(Change detection data)
+ + + + + + +
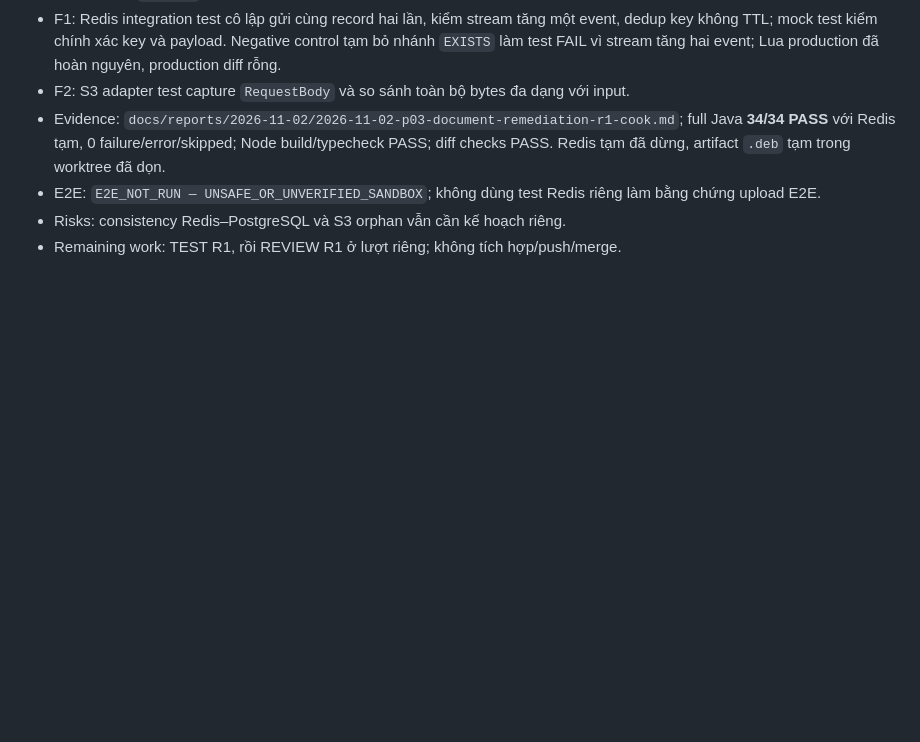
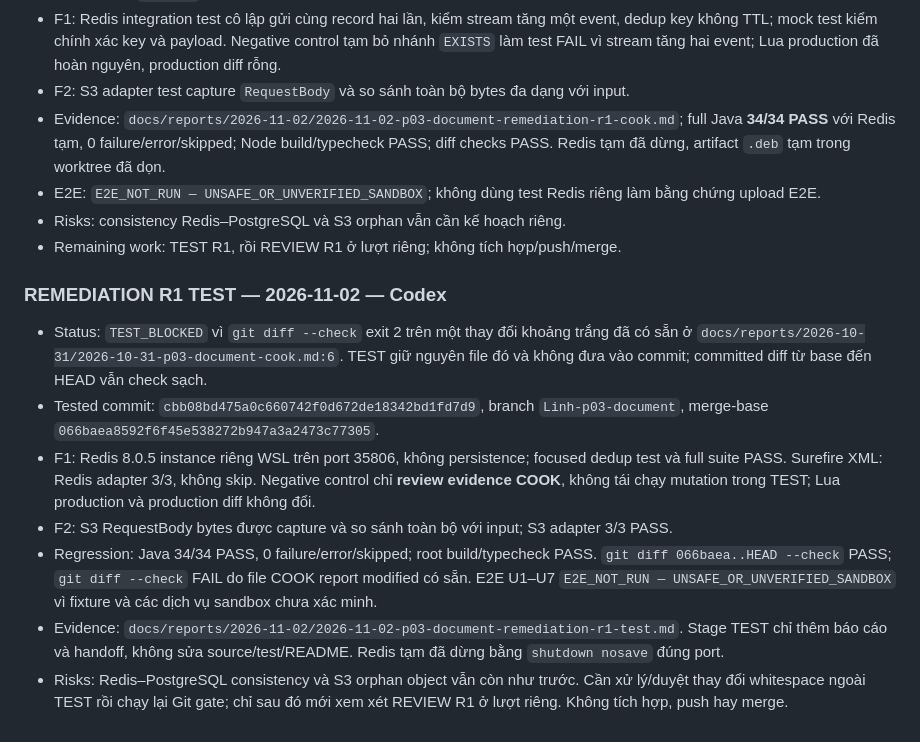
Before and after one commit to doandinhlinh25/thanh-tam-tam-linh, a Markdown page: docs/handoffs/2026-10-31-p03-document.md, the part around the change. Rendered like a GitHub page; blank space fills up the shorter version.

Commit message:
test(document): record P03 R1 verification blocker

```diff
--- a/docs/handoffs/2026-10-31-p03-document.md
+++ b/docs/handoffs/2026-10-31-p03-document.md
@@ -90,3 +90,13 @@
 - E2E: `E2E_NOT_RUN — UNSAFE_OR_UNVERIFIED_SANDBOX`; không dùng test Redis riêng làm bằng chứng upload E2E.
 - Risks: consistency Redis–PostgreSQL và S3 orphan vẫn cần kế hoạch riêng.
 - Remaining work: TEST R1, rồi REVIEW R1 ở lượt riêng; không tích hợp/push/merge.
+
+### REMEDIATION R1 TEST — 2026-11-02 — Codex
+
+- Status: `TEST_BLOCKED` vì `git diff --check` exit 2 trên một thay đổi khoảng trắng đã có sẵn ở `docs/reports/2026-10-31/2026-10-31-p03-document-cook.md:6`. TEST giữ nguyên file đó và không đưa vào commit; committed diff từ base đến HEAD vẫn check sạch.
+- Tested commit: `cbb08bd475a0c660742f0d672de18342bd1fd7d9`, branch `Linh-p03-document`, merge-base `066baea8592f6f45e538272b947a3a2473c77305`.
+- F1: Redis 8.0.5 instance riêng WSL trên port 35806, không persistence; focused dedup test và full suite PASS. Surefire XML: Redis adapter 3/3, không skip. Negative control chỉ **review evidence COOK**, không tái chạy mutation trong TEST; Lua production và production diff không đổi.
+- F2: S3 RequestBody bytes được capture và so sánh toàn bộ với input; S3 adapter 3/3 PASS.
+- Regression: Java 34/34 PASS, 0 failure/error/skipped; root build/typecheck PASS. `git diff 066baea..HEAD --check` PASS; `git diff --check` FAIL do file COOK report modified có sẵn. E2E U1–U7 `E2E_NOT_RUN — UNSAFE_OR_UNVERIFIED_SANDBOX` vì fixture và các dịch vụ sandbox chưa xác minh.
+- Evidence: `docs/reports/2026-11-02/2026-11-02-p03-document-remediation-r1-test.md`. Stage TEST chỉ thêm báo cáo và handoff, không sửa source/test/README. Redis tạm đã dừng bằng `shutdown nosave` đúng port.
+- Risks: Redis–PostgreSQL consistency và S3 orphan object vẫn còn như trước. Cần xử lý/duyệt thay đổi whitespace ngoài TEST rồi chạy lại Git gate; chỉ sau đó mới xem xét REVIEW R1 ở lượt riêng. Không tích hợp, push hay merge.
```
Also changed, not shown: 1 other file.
+ + + + + + +
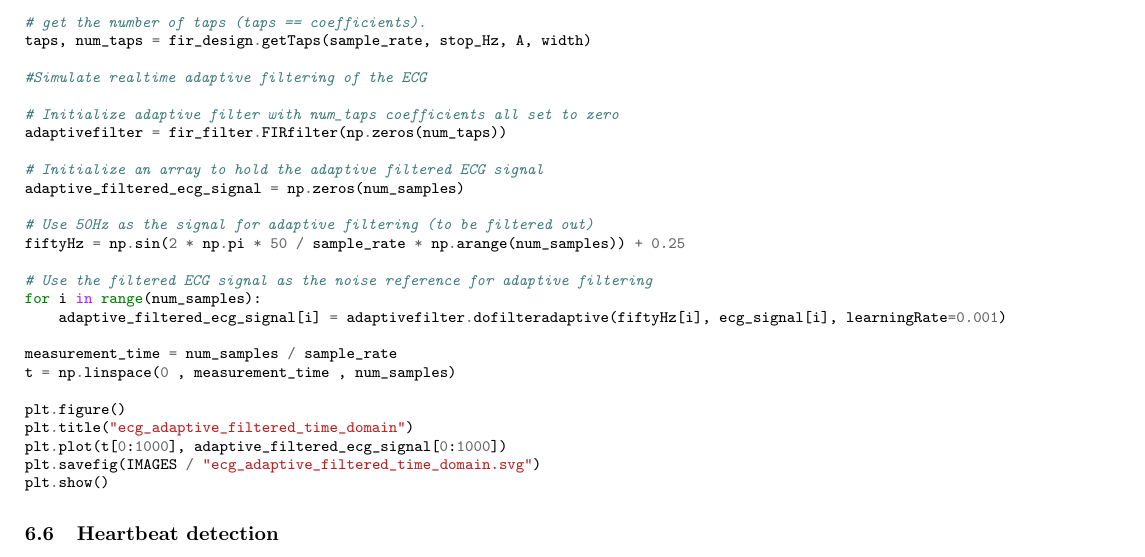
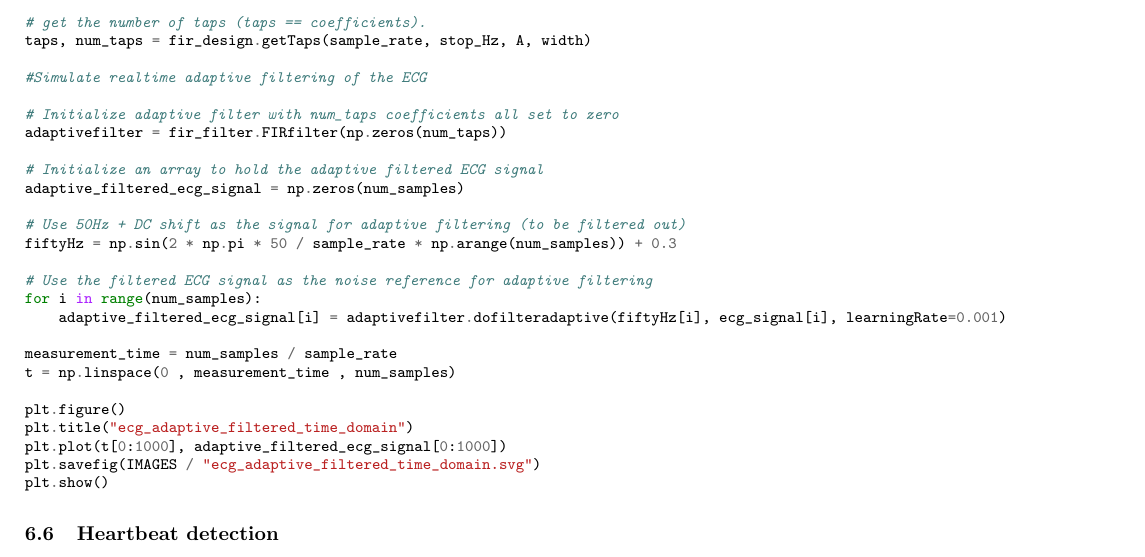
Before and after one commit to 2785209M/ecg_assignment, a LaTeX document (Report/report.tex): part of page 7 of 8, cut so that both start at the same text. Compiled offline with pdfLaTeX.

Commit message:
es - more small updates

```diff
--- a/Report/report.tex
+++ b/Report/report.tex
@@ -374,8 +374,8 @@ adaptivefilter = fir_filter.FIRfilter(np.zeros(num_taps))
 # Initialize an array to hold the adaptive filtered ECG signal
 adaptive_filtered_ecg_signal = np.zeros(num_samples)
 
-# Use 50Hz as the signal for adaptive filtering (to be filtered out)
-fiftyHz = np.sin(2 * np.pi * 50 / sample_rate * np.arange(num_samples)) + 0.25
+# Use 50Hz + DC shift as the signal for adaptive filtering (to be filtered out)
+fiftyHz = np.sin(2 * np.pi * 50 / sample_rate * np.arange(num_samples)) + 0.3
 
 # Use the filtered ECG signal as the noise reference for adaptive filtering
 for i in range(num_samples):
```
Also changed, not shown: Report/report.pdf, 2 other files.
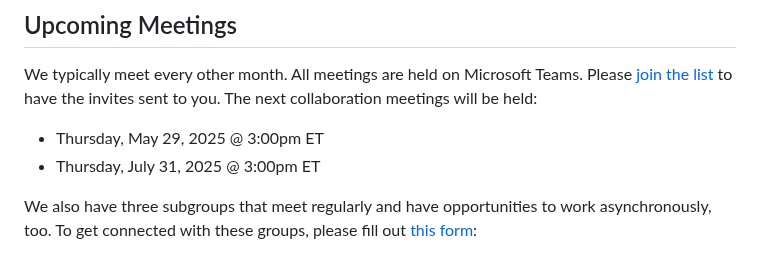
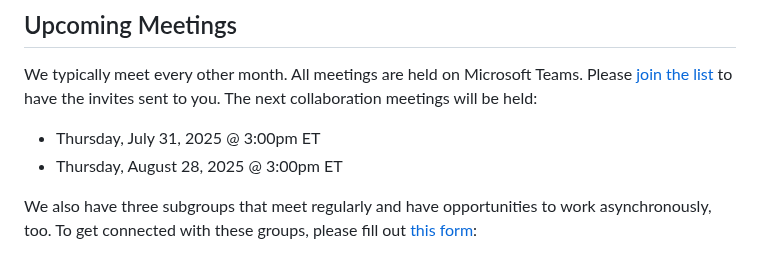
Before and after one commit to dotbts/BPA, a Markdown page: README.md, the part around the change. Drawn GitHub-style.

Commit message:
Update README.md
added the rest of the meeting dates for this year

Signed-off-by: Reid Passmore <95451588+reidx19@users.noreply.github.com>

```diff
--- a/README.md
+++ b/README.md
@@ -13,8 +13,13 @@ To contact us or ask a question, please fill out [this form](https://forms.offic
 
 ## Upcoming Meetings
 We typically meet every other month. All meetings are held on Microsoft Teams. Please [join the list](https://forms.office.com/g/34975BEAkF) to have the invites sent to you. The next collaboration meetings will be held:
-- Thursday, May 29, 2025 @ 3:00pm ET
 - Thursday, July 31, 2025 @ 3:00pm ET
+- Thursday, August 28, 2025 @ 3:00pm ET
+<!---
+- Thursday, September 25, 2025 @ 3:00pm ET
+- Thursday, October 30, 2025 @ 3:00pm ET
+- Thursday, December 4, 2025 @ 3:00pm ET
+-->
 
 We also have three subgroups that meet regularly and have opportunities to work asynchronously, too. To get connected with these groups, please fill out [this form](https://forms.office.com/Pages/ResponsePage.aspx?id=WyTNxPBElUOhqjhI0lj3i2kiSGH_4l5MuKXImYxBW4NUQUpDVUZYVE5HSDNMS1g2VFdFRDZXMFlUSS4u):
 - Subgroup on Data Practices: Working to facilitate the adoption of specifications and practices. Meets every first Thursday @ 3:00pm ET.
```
+ + + + + + +
:: What to produce ::
Please go through the data above and copy each line containing the word "Markdown".

:: Response area ::
Before and after one commit to doandinhlinh25/thanh-tam-tam-linh, a Markdown page: docs/handoffs/2026-10-31-p03-document.md, the part around the change. Rendered like a GitHub page; blank space fills up the shorter version.
Before and after one commit to dotbts/BPA, a Markdown page: README.md, the part around the change. Drawn GitHub-style.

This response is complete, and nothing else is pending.